At some point in your life, you will likely need a short-term or long-term storage facility. The SSA says there’s so much space—with 7.3 square feet of self-storage space for every man, woman and child in the nation—that it would be physically possible for every American to stand at the same time under the total canopy of self-storage roofing.

Now that you know the scope of storage space options, here are a few things to consider if you plan to use one of these facilities. Of course, security should be top of mind. The SSA has a set of safety guidelines for its members, but not every storage facility is created equal. A storage facility should protect your valuables against theft or damage. Facility operators should also share with you their plan for securing your items and their contingency plans for emergency situations. Also consult with your insurance advisor to make sure that you have adequate coverage between your personal insurance plan and the policies many storage facilities cover.

Here are the most critical security questions to ask before signing a contract at your new storage facility:

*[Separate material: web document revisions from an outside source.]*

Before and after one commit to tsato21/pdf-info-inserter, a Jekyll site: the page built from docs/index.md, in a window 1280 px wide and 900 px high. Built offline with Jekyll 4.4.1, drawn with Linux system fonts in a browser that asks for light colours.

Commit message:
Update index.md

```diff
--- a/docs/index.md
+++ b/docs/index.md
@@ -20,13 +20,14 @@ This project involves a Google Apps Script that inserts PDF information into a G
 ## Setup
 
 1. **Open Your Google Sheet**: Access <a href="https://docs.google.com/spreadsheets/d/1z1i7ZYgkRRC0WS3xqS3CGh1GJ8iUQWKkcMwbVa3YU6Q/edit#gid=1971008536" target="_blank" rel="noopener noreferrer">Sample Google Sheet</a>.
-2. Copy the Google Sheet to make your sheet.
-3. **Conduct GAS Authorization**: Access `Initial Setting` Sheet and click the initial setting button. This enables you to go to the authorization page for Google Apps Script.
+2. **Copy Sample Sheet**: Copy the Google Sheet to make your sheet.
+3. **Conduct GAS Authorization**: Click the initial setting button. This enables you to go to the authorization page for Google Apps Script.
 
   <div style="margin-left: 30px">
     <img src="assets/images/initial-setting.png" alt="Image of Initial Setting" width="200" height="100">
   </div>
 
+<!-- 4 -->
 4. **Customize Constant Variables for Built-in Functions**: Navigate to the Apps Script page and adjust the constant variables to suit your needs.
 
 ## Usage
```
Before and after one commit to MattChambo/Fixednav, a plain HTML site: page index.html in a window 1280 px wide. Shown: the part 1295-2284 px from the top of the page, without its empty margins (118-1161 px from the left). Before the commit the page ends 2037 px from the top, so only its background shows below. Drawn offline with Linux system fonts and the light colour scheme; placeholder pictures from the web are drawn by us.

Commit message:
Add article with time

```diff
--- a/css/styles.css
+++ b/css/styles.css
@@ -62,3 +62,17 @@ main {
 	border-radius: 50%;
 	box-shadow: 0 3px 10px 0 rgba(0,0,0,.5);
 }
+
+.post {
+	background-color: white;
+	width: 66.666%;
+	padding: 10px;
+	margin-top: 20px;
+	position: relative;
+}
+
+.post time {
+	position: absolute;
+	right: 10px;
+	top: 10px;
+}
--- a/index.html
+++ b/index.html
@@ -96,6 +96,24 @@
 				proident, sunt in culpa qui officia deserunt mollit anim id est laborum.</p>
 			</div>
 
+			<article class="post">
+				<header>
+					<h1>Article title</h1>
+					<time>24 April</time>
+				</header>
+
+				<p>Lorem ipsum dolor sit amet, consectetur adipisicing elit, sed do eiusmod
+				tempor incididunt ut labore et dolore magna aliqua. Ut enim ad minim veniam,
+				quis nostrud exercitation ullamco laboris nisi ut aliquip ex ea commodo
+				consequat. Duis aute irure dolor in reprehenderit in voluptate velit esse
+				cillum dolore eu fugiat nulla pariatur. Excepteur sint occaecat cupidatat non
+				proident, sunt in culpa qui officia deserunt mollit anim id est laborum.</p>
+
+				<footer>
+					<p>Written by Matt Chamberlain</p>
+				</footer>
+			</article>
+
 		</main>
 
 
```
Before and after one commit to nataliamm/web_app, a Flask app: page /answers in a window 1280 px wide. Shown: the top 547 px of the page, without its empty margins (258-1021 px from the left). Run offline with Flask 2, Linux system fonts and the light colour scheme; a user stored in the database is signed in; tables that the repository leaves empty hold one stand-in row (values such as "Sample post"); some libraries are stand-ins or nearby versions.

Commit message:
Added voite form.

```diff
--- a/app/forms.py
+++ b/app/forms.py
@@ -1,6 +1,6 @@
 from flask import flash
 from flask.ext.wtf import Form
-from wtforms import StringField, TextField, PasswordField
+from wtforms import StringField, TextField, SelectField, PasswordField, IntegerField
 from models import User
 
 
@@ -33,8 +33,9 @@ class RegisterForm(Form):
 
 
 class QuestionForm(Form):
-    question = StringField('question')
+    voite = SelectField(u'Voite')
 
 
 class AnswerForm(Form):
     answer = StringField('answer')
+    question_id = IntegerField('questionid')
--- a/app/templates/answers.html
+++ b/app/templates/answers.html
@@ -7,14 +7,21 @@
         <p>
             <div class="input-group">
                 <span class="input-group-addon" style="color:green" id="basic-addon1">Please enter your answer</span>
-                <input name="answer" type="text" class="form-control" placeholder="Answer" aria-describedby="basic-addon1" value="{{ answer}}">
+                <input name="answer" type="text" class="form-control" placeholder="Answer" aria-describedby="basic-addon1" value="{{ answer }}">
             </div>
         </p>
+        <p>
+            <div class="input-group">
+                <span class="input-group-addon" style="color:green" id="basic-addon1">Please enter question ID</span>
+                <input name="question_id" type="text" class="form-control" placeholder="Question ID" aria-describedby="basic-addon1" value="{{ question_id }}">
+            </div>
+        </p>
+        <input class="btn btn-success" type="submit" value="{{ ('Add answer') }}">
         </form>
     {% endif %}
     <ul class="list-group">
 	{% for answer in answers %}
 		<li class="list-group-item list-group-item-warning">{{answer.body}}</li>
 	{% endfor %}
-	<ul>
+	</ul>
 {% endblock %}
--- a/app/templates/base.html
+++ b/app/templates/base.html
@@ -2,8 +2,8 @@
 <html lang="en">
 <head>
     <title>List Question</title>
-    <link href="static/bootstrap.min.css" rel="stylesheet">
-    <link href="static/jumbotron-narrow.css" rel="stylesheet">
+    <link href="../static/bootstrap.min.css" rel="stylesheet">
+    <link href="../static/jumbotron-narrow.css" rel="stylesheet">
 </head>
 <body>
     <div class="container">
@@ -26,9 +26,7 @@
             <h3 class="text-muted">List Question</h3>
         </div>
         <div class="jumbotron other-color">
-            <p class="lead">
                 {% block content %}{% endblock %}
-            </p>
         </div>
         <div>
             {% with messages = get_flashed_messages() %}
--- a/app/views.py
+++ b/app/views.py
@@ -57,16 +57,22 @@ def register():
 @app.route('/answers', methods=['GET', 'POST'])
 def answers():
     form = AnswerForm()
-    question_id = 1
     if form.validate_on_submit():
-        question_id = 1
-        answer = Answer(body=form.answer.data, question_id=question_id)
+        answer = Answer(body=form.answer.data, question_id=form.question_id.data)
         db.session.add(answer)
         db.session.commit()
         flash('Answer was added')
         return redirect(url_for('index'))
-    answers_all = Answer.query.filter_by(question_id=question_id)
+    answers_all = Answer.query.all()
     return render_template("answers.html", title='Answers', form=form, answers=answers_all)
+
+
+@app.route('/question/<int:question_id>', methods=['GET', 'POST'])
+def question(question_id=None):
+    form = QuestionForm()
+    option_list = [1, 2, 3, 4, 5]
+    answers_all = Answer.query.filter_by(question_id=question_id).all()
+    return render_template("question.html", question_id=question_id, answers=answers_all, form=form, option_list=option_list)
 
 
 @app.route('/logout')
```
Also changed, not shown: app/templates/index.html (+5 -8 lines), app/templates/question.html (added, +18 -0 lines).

  • Does the facility have managers that live on-site or close enough to provide additional security during off hours?
  • Are there plenty of surveillance cameras on the property, and are they high enough resolution to see pertinent details, like facial features or license plates? Make sure video systems are digital—which typically has higher resolutions and also is more likely to carry archives.
  • How are the storage units actually secured? Clearly, only you should have the keys or code to your storage unit, but check to see what kinds of locks they use. Disk locks are generally considered more secure than padlocks or combination locks. And determine whether individual units are alarmed, or if there’s only a single alarm system (less secure).
  • How safe is the neighborhood? You can check the local crime rate and research with the local police precinct about crimes committed in the area—or at the storage facility. Even if the facility itself is a secure as Fort Knox, you may not feel comfortable accessing it if it is in an unsafe neighborhood.

And though security is a priority, mini-storage users should keep fire protection at the location, plus exposure to general flooding and the facility’s evacuation plans top of mind. Since a facility’s contents are subject to the exclusions and limitations of a homeowners policy, customers should seek out a climate-controlled unit to protect against mold. Flood damage would likely not be covered by your policy.

The SSA provides its membership—which comprises most facility owners—guidelines for developing safety procedures. And you’re within your rights to ask about their security and safety features. Managers should be able to tell you how they are equipped against fire and water damage, about their pest control program, and even about their strategies for biological and chemical attacks.

Of course, you’ll want to check to see how your homeowners insurance covers your items in a self-storage facility, or if the storage facility provides additional insurance—and what that covers. Chubb’s Worldwide Appraisal Manager Scott Spencer advises those who intend to store more delicate items, such as classic cars or fine art, find a specialized storage facility that offers state-of-the-art climate control, expertise and added security.